Director-general Ngozi Okonjo-Iweala, a Nigerian economist and former government minister, called the efforts a top priority on her first day at the WTO headquarters on the banks of Lake Geneva.
“I am coming into one of the most important institutions in the world and we have a lot of work to do,” said Ms Okonjo-Iweala, 66, who is both the first woman and the first African to hold the job. “I feel ready to go.”
Negotiators have been tasked with striking an agreement that could help eliminate subsidies for illegal, unreported and unregulated fishing, and prohibit some fisheries subsidies that contribute to overcapacity and overfishing.
Member states of the WTO, which works to craft accords that can ensure smooth international trade, have struggled to reach an agreement on fisheries after roughly two decades of work.
Ms Okonjo-Iweala called for finalising the negotiations “as soon as possible” and credited Colombian ambassador Santiago Wills, who chairs the talks on fisheries subsidies, for his “really hard” work.
“My presence is to try and support him proactively to try and unblock the situation so he can complete the fantastic work he has been doing,” she said alongside Mr Wills as they met with various advocacy groups outside the WTO gates. “It has been 20 years – and 20 years is enough.”
“Things are not easy when members are negotiating and there are still a lot of critical issues that need to be sorted out,” she said. “But we are hopeful.”
Mr Wills said it was “music to my ears to see on the first day the (director general) comes here and makes a statement on the fisheries negotiations”.
Ms Okonjo-Iweala’s first day also consisted of meeting staff and attending her first meeting of the General Council, made up of top envoys from the trade body’s 164 member states. The closed-door council meeting was largely held by videoconference because of measures aimed to fight the pandemic.
Ms Okonjo-Iweala’s victory in the race last autumn was delayed largely because the US administration under then-president Donald Trump supported another candidate. Her appointment came through last month when US President Joe Biden’s administration cleared the way for her selection at the trade body, whose rules require consensus.
The WTO is facing headwinds such as rising protectionism. Its dispute settlement system has been blocked because the US has almost single-handedly prevented appointments to its Appellate Body – a rough equivalent to an appeals court.
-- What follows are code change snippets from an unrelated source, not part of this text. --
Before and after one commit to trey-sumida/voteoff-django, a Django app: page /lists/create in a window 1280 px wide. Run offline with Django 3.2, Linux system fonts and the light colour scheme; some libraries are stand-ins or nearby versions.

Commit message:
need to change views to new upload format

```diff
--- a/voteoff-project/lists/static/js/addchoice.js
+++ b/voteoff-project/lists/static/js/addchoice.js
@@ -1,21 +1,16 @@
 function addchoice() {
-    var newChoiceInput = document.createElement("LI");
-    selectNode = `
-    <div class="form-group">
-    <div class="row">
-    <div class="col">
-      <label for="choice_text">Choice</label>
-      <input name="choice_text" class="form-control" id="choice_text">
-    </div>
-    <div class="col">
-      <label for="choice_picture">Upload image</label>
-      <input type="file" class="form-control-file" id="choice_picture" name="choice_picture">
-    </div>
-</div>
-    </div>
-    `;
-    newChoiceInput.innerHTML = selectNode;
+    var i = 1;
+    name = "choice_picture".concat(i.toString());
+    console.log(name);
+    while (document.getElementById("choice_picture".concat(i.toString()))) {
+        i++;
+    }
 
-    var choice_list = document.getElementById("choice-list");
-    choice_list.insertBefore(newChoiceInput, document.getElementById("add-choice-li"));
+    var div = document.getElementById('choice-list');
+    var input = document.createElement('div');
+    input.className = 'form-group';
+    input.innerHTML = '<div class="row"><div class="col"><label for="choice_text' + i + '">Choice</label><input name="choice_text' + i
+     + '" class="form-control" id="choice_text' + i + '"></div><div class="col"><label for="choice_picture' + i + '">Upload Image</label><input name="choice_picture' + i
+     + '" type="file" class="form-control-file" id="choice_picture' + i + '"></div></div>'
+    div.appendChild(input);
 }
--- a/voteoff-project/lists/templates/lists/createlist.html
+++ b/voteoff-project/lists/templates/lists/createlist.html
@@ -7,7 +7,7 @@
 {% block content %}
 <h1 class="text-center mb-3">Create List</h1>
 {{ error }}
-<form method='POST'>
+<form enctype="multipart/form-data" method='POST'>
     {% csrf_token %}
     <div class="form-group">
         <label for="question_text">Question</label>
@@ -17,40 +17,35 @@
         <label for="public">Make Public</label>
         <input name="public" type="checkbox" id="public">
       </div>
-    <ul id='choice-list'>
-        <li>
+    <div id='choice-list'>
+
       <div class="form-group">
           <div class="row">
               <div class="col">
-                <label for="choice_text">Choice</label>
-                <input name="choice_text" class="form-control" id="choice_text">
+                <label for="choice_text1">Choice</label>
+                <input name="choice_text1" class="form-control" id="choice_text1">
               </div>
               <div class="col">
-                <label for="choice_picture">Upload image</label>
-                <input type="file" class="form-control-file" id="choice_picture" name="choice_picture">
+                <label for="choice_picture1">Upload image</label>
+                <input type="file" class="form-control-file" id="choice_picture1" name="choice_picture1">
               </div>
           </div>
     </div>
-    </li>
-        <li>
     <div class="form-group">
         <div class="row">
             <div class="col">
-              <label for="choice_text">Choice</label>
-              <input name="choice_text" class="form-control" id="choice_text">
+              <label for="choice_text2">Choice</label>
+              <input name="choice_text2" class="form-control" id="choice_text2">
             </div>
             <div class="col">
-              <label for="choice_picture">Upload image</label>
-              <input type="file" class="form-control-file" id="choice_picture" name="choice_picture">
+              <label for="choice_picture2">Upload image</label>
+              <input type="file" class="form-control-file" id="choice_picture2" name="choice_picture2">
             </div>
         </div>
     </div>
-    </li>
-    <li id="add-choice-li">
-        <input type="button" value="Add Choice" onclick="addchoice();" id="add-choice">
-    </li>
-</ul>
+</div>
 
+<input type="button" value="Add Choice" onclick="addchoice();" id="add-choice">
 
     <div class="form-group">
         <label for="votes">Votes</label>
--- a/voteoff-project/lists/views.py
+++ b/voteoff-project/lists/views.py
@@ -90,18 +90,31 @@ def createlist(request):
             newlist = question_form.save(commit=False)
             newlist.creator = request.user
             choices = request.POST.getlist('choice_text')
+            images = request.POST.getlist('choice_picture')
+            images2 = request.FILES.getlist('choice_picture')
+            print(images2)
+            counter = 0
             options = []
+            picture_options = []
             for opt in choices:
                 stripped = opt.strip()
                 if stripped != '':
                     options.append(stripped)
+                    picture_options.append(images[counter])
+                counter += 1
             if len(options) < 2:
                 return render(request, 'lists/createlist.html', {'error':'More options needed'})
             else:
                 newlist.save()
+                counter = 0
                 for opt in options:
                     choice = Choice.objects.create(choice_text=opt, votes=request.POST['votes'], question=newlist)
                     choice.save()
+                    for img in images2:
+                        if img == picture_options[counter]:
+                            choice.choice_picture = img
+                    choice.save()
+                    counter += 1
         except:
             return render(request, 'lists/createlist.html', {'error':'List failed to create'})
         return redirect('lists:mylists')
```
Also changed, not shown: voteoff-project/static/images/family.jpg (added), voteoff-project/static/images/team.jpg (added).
Ms Okonjo-Iweala said last month that “wide-ranging reforms” are needed, vowing that a first priority would be to address the economic and health consequences of the Covid-19 pandemic – such as by working to lift export restrictions on supplies and vaccines to get them distributed to countries in need.